The Man He Became

A new biography argues that FDR's courageous response to polio was key to his statesmanship.

The Man He Became, by James Tobin, Simon & Schuster, 384 pp.

The memorial to Franklin D. Roosevelt in Washington, D.C., shows the president in a wheelchair. At the time of its construction, the monument was controversial since, it was said, FDR went to extraordinary lengths to hide his inability to walk.

In fact, James Tobin argues in The Man He Became, every American knew of the president’s condition. In 1938, to cite the most obvious evidence, Roosevelt founded the March of Dimes, which raised money to cure polio. Not exactly something that would be done by a man in hiding.

Tobin, the author of two previous biographies, has produced here what is only the second book devoted to FDR’s struggle with polio. He has come up with several convincing explanations for the lack of discussion surrounding Roosevelt’s paralysis.

First, Americans then were more respectful of their leaders’ privacy than they are today. “People did not think they ought to know,” writes Tobin.

Tobin further claims that Roosevelt “became president because of polio,” rather than despite it. “His comeback from polio proved to everyone that he was not merely the rich and polished heir to a famous name but a man of extraordinary character,” writes Tobin.

Roosevelt and his handlers presented the image of a resilient but healthy individual. The truth is that there were periods when Roosevelt’s health was very much in doubt.

But if FDR ever questioned his fitness for the presidency, no evidence remains. The most moving parts of this inspiring book are the chapters showing Roosevelt accommodating himself to the fact that he would never walk again. “The man he became was the man he had been all along, but only the brush of chaos summonsed his best traits and his underlying strengths,” argues Tobin.

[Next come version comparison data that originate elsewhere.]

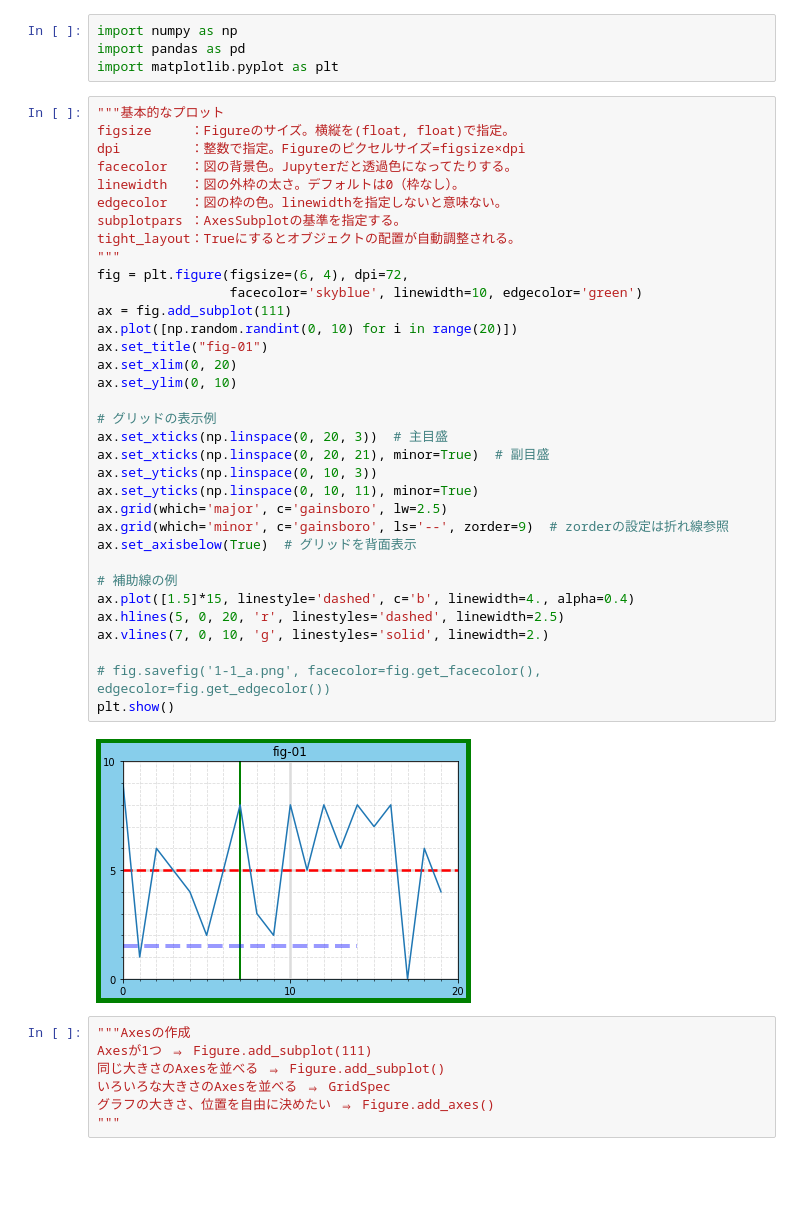
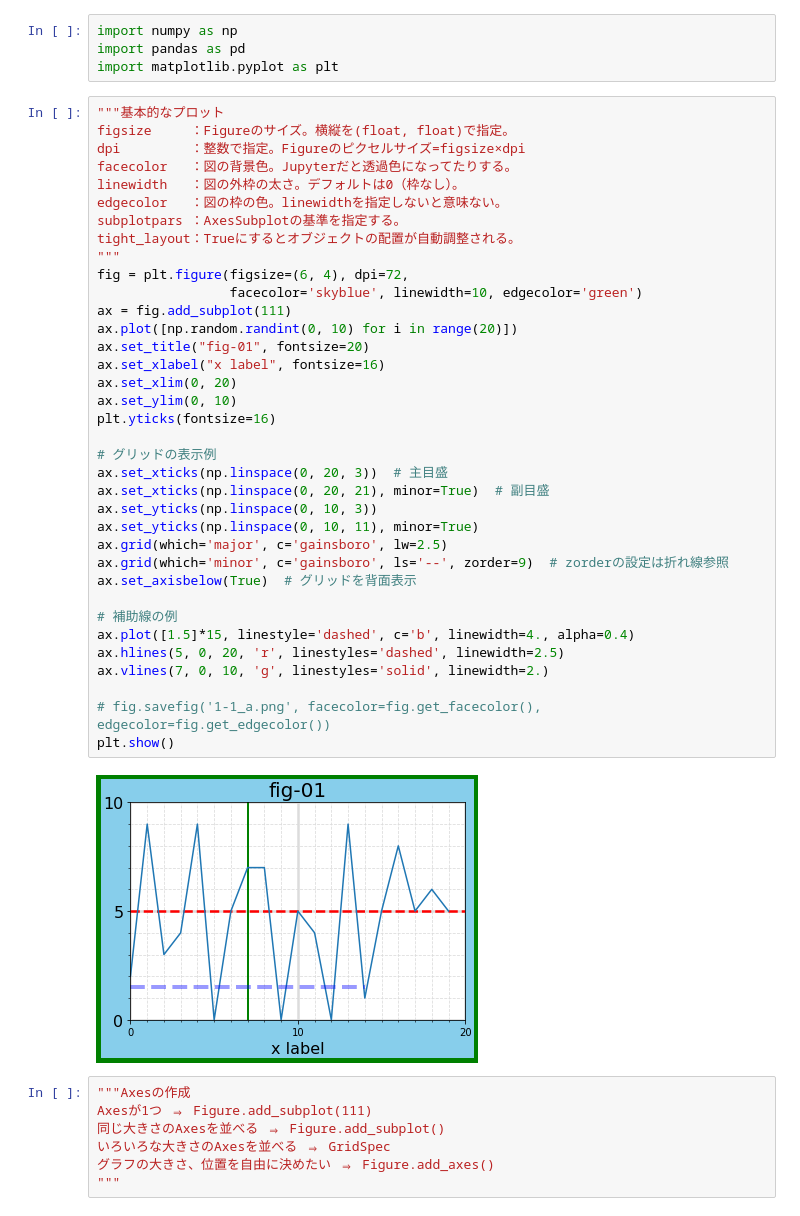
Before and after one commit to xmrogi/template, a Jupyter notebook: visualization/matplotlib.ipynb, the cells around one changed output. Saved outputs shown, nothing was run; the diff lists cells and outputs as text; blank space fills up the shorter version.

```diff
--- a/visualization/matplotlib.ipynb
+++ b/visualization/matplotlib.ipynb
@@ -9,35 +9,37 @@ dpi         ：整数で指定。Figureのピクセルサイズ=figsize×dpi
 facecolor   ：図の背景色。Jupyterだと透過色になってたりする。
 linewidth   ：図の外枠の太さ。デフォルトは0（枠なし）。
 edgecolor   ：図の枠の色。linewidthを指定しないと意味ない。
 subplotpars ：AxesSubplotの基準を指定する。
 tight_layout：Trueにするとオブジェクトの配置が自動調整される。
 """
 fig = plt.figure(figsize=(6, 4), dpi=72,
                  facecolor='skyblue', linewidth=10, edgecolor='green')
 ax = fig.add_subplot(111)
 ax.plot([np.random.randint(0, 10) for i in range(20)])
-ax.set_title("fig-01")
+ax.set_title("fig-01", fontsize=20)
+ax.set_xlabel("x label", fontsize=16)
 ax.set_xlim(0, 20)
 ax.set_ylim(0, 10)
+plt.yticks(fontsize=16)
 
 # グリッドの表示例
 ax.set_xticks(np.linspace(0, 20, 3))  # 主目盛
 ax.set_xticks(np.linspace(0, 20, 21), minor=True)  # 副目盛
 ax.set_yticks(np.linspace(0, 10, 3))
 ax.set_yticks(np.linspace(0, 10, 11), minor=True)
 ax.grid(which='major', c='gainsboro', lw=2.5)
 ax.grid(which='minor', c='gainsboro', ls='--', zorder=9)  # zorderの設定は折れ線参照
 ax.set_axisbelow(True)  # グリッドを背面表示
 
 # 補助線の例
 ax.plot([1.5]*15, linestyle='dashed', c='b', linewidth=4., alpha=0.4)
 ax.hlines(5, 0, 20, 'r', linestyles='dashed', linewidth=2.5)
 ax.vlines(7, 0, 10, 'g', linestyles='solid', linewidth=2.)
 
 # fig.savefig('1-1_a.png', facecolor=fig.get_facecolor(), edgecolor=fig.get_edgecolor())
 plt.show()
 # %% [output]
-[figure, old version]
+[figure, new version]
 # %%
 """Axesの作成
 Axesが1つ ⇒ Figure.add_subplot(111)
```
Also changed, not shown: parts of 1 cell of this notebook.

Tobin’s book begins at the start of Roosevelt’s life. His charmed life and family connections led many to see him as a likable lightweight. He was, the columnist Walter Lippmann infamously wrote, “a pleasant man who, without any important qualifications for the office.” Even after he was diagnosed with polio, however, he became a fine New York governor. Indeed, Tobin maintains that Roosevelt reduced, if not eliminated, the shame that attended disabilities.

Roosevelt himself, Tobin points out, never seemed ashamed of being, in the parlance of the time (which Tobin rightly decides to use), a “cripple.” He was a preternaturally self-confident man before he received his diagnosis, and he remained so after.

It is clear that Roosevelt also became far more empathetic as a result of living in Georgia while nursing his illness. He interacted with deeply poor Southerners and saw real poverty for the first time. Wealthy from birth, he had never been exposed to such hardship and it may well have increased his compassion for Americans suffering during the Depression.

All of this makes for a stirring story. “The Man He Became” gets bogged down intermittently with excessive details about the scientific nature of polio. At times it can read like a textbook. “Depending on the degree of imbalance between the counterposed muscles, the contracture can be mild,” reads one ill-advised sentence.

But for the most part, Tobin’s book is a valuable document of a good man who became a better person while battling horrific circumstances. That suffering can improve an individual’s character is a simplistic cliché. But in FDR’s case, it seems to have been true.  

Jordan Smith is a frequent Monitor contributor.

You've read  of  free articles. Subscribe to continue.

Dear Reader,

About a year ago, I happened upon this statement about the Monitor in the Harvard Business Review – under the charming heading of “do things that don’t interest you”:

“Many things that end up” being meaningful, writes social scientist Joseph Grenny, “have come from conference workshops, articles, or online videos that began as a chore and ended with an insight. My work in Kenya, for example, was heavily influenced by a Christian Science Monitor article I had forced myself to read 10 years earlier. Sometimes, we call things ‘boring’ simply because they lie outside the box we are currently in.”

If you were to come up with a punchline to a joke about the Monitor, that would probably be it. We’re seen as being global, fair, insightful, and perhaps a bit too earnest. We’re the bran muffin of journalism.

But you know what? We change lives. And I’m going to argue that we change lives precisely because we force open that too-small box that most human beings think they live in.

The Monitor is a peculiar little publication that’s hard for the world to figure out. We’re run by a church, but we’re not only for church members and we’re not about converting people. We’re known as being fair even as the world becomes as polarized as at any time since the newspaper’s founding in 1908.

We have a mission beyond circulation, we want to bridge divides. We’re about kicking down the door of thought everywhere and saying, “You are bigger and more capable than you realize. And we can prove it.”

If you’re looking for bran muffin journalism, you can subscribe to the Monitor for $15. You’ll get the Monitor Weekly magazine, the Monitor Daily email, and unlimited access to

QR Code to The Man He Became
Read this article in
QR Code to Subscription page
Start your subscription today